Probably almost everyone has known someone that has had cancer. According to the Death with Dignity organization, 79.9% of patients living in Oregon in 2018 who used Physician Assisted Death had some type of cancer. The treatment for this disease not only involves killing the abnormal cancer cells with chemotherapy and radiation therapy, but also the regular, unaffected cells in your body. These treatments alone can cause hair loss, nausea, and vomiting, never mind the side effects of cancer spreading to other vital organs, so it’s understandable that some patients with this illness prefer not to have to suffer the ongoing burden of radiation or chemotherapy.

Physician Assisted Death is currently an option only for the people in California, Colorado, District of Colombia, Hawaii, Maine, Montana, New Jersey, Oregon, Vermont, and Washington. People who consider this option sometimes move from other states to proceed with this route- and to follow through, these patients must have a terminal illness with a prognosis of 6 or less months to live. Why should we make these patients go through the extensive process of moving in order to legally end their life peacefully on their own terms?

“It would give me a lot of peace of mind,” Scott Schwimmer told NPR when asked about how it would be different taking care of his father in a different state that allowed Physician Assisted Death. “it just gets away from the legality and ethics of me doing any of it personally”. By keeping Physician Assisted Death illegal, lawmakers are putting more stress on the family to find a way to legally fulfill their terminal family member’s wishes. It puts these families in difficult situations in which they want to aid their dying loved one, but risk being jailed if they do.

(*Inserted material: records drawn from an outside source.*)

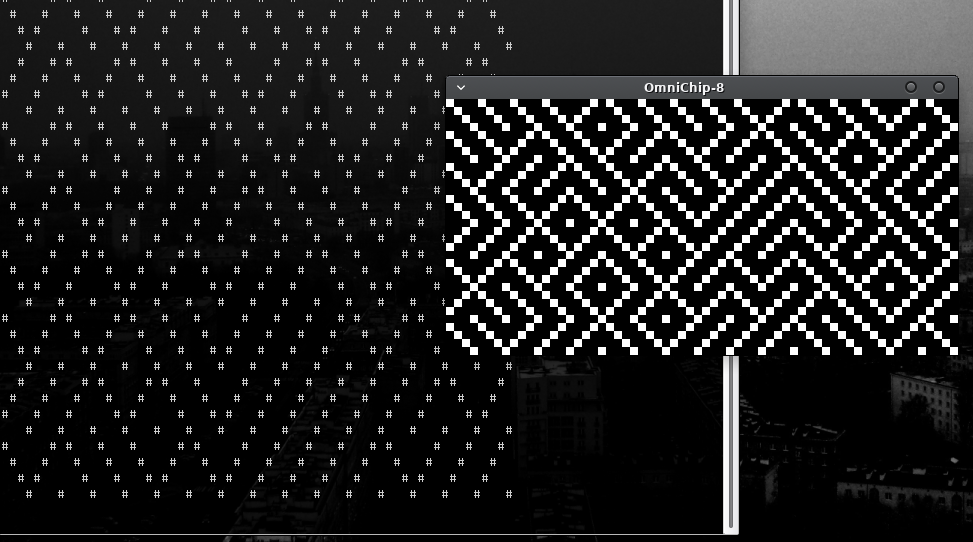
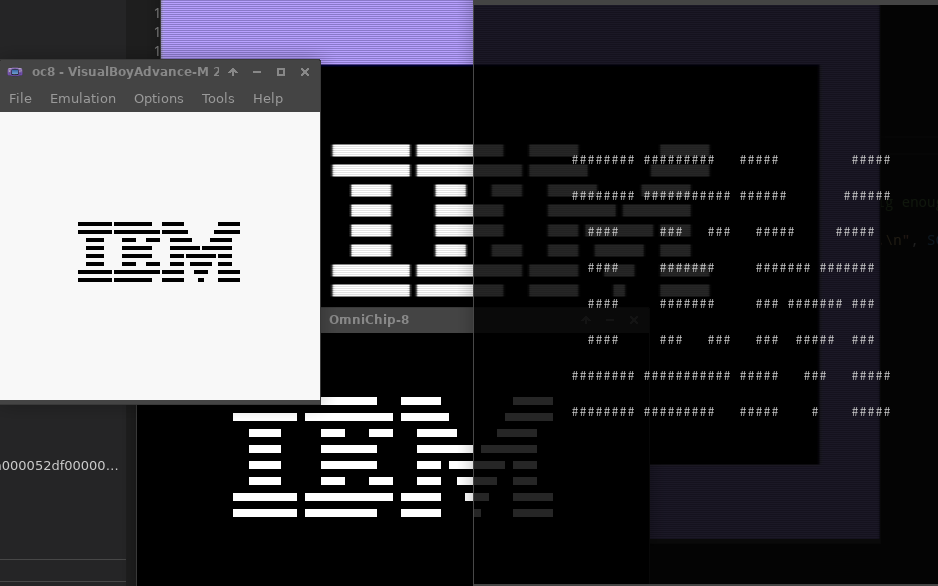
Update OmniChip8 section and screenshot

diff --git a/README.md b/README.md
@@ -25,13 +25,13 @@ Language: C++
 ___
 ### OmniChip-8
 
-A CHIP-8 emulator with the goal of being compatible with as many systems as possible
+A CHIP-8 emulator with the goal of being compatible with as many systems as possible. It currently supports SDL, (n)curses, GameBoy, and Commodore 64.
 
 Language: C (C89)
 
 [GitHub repo](https://github.com/eggbertx/OmniChip8)
 
-![OmniChip-8's SDL and ncurses builds running MAZE](omnichip8.png)
+![OmniChip-8 running IBM on different platforms](omnichip8.png)
 
 
 ___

Additionally, it can be argued that allowing people to die in this fashion creates an ideation of suicide. But the people utilizing this option are suffering from their illness in more ways than one can imagine. Following the events leading up to the initial desire to pursue Physician Assisted Death, there is a strict process that needs to be followed. First, one must have proof of residency. Then, an initial oral request is required, and afterwards one needs to consult with a physician to confirm diagnosis, prognosis, and mental competence. Even after all of this there is a minimum 15 day waiting period before a second oral request. Finally, a written request needs to be made, and after another 48 hours, the physician may finally write you the prescription.

Throughout all of the steps, the patient is reminded that they can back down from their decision. Even if the prescription is filled, the patient can opt not to take it. The process is meant to ensure that people know exactly what they are doing and have plenty of time to think about this major decision.

These patients have been listening to their doctors and letting them control what they do and how their bodies are treated for all of their life. Let them get one final say of what they want to do with their body. If a patient is already dying, we shouldn’t make them go through moving to a completely different state just to end their life on their own terms.

If the Hippocratic Oath says to “do no harm”, then isn’t making a patient suffer through hospice care even if they want to die on their own terms doing more harm than good? Prolonging a life of suffering is certainly not with the patient’s best interests at heart. Patients are taken off of life support all of the time, and no questions regarding ethics are made. Patient choices such as “Do Not Resuscitate” and “Allowing Natural Death” are currently available to the general public, just as Physician Assisted Death should be.